» DIRECTIONS FOR THIS TASK:
For every line in the data below that contains "sheet", copy the line.

Version comparison data:
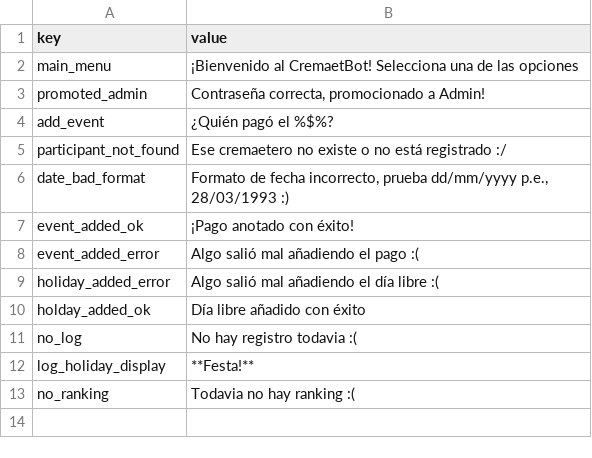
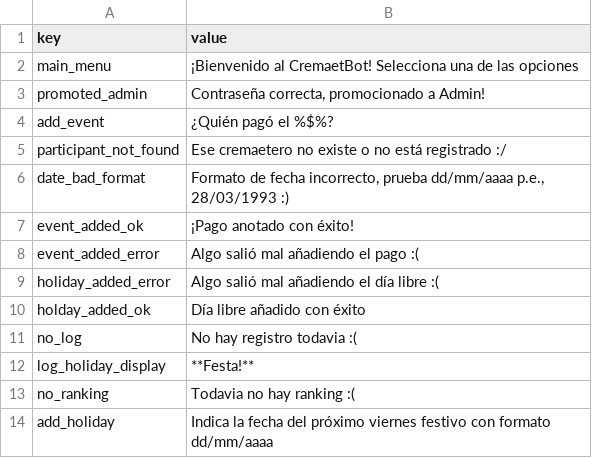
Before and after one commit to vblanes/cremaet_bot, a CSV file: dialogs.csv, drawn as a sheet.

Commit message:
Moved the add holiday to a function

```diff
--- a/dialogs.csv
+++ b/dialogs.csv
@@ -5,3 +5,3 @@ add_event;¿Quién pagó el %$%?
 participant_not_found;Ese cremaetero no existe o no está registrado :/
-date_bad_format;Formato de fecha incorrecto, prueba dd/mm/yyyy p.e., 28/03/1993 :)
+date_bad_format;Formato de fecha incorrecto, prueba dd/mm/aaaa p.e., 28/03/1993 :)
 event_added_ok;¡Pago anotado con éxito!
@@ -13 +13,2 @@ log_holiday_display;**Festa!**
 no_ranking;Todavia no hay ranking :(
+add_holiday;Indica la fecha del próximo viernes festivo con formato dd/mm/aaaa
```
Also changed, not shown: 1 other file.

* * *

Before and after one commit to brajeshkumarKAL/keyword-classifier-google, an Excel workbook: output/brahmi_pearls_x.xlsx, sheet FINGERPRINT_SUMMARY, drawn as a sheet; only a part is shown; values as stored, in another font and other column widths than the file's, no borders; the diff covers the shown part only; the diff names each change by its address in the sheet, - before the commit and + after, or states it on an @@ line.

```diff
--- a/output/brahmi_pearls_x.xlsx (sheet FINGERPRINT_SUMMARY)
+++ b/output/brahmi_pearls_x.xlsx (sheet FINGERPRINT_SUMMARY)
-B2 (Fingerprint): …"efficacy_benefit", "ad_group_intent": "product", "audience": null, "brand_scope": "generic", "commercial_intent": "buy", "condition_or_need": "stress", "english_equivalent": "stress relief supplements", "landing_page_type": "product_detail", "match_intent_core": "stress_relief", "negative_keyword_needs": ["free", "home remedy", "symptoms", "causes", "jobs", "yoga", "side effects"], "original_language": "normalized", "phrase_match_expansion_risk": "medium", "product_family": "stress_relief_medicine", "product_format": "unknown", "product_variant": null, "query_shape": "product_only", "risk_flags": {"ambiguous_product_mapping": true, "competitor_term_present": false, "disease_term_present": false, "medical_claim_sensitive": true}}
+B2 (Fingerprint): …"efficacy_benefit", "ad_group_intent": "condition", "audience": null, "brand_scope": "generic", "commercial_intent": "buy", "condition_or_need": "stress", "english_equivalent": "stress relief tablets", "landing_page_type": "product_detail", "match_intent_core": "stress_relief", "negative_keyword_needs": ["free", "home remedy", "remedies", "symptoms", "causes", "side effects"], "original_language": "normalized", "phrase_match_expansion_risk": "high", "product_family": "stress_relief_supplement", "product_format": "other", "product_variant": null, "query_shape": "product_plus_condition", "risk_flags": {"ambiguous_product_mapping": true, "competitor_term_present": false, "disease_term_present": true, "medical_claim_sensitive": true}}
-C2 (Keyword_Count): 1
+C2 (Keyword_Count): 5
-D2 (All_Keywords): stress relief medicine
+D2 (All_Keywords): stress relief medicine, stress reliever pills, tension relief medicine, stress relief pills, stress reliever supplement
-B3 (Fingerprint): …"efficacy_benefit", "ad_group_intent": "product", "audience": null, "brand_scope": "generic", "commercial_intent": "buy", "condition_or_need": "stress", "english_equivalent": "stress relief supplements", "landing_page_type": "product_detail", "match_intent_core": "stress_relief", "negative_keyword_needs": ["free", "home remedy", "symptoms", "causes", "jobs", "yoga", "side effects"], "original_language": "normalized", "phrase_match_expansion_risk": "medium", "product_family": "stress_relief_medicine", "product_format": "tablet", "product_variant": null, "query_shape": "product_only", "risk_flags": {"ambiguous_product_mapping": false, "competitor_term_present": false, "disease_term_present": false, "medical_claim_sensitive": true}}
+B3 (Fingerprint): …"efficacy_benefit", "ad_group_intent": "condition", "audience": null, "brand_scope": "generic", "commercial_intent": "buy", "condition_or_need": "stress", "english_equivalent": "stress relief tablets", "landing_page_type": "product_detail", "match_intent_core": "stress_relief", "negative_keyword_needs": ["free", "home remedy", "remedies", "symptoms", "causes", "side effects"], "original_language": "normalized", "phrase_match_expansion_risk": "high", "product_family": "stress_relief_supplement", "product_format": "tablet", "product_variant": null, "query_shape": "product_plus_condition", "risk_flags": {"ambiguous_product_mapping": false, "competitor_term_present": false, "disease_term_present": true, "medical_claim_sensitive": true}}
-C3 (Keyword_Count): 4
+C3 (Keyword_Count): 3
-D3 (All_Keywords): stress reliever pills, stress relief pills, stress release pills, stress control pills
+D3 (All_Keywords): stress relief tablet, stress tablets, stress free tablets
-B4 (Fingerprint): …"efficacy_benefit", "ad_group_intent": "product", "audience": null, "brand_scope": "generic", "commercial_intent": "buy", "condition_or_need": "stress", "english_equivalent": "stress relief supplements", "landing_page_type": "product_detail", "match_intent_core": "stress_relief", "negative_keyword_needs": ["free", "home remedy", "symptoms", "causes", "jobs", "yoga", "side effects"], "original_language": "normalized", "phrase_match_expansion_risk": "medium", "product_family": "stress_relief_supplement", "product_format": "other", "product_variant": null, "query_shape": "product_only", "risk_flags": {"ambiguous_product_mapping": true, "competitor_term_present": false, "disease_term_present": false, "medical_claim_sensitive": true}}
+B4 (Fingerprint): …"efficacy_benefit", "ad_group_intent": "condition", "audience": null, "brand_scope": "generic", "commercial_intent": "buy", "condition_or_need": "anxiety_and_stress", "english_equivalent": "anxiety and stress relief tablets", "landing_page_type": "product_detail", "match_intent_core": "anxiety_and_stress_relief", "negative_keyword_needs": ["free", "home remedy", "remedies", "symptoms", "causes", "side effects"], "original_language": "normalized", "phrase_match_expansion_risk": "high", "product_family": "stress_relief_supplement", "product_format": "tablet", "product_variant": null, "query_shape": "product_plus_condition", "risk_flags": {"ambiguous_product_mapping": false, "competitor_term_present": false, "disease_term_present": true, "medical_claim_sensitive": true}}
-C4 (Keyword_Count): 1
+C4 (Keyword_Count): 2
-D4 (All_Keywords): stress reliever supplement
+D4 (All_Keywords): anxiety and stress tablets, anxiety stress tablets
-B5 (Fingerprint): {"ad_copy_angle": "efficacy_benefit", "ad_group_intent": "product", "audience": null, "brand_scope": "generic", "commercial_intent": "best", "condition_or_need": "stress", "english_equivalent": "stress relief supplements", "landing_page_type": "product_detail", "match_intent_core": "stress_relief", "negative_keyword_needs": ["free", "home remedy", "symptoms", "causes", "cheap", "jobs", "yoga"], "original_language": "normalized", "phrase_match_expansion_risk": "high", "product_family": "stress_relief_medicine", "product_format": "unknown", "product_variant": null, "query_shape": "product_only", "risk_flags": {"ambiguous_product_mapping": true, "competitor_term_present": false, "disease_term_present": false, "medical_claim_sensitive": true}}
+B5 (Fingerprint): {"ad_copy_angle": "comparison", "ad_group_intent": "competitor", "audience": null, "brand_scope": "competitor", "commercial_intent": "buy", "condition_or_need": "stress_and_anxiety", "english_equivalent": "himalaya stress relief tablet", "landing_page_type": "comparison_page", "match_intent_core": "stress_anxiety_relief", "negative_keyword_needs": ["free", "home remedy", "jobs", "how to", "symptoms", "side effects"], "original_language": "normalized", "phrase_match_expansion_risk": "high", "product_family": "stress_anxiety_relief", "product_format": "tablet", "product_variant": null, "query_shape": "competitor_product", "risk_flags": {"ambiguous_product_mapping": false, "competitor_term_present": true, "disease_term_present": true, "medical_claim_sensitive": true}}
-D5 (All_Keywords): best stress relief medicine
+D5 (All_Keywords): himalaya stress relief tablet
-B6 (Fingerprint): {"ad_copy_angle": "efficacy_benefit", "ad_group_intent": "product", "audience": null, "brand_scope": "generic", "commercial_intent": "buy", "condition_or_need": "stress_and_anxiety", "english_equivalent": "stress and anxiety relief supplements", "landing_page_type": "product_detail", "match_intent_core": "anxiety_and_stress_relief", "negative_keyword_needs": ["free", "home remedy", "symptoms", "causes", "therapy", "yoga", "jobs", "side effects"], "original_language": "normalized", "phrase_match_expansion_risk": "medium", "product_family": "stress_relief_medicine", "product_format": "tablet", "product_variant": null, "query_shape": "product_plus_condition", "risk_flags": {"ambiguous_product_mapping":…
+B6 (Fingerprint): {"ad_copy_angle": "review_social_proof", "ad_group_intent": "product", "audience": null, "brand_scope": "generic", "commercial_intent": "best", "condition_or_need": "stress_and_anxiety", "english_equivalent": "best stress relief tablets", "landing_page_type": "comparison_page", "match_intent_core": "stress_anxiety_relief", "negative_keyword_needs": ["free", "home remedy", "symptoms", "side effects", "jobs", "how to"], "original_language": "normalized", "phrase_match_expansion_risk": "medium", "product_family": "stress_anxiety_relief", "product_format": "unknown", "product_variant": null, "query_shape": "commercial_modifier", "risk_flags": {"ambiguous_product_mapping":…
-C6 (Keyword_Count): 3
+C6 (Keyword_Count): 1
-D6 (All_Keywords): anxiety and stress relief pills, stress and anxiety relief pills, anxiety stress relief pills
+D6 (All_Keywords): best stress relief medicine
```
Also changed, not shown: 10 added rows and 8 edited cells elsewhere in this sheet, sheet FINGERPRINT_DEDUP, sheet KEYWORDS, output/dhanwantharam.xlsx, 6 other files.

» RESULT OF THE TASK:
Before and after one commit to vblanes/cremaet_bot, a CSV file: dialogs.csv, drawn as a sheet.
Before and after one commit to brajeshkumarKAL/keyword-classifier-google, an Excel workbook: output/brahmi_pearls_x.xlsx, sheet FINGERPRINT_SUMMARY, drawn as a sheet; only a part is shown; values as stored, in another font and other column widths than the file's, no borders; the diff covers the shown part only; the diff names each change by its address in the sheet, - before the commit and + after, or states it on an @@ line.
--- a/output/brahmi_pearls_x.xlsx (sheet FINGERPRINT_SUMMARY)
+++ b/output/brahmi_pearls_x.xlsx (sheet FINGERPRINT_SUMMARY)
Also changed, not shown: 10 added rows and 8 edited cells elsewhere in this sheet, sheet FINGERPRINT_DEDUP, sheet KEYWORDS, output/dhanwantharam.xlsx, 6 other files.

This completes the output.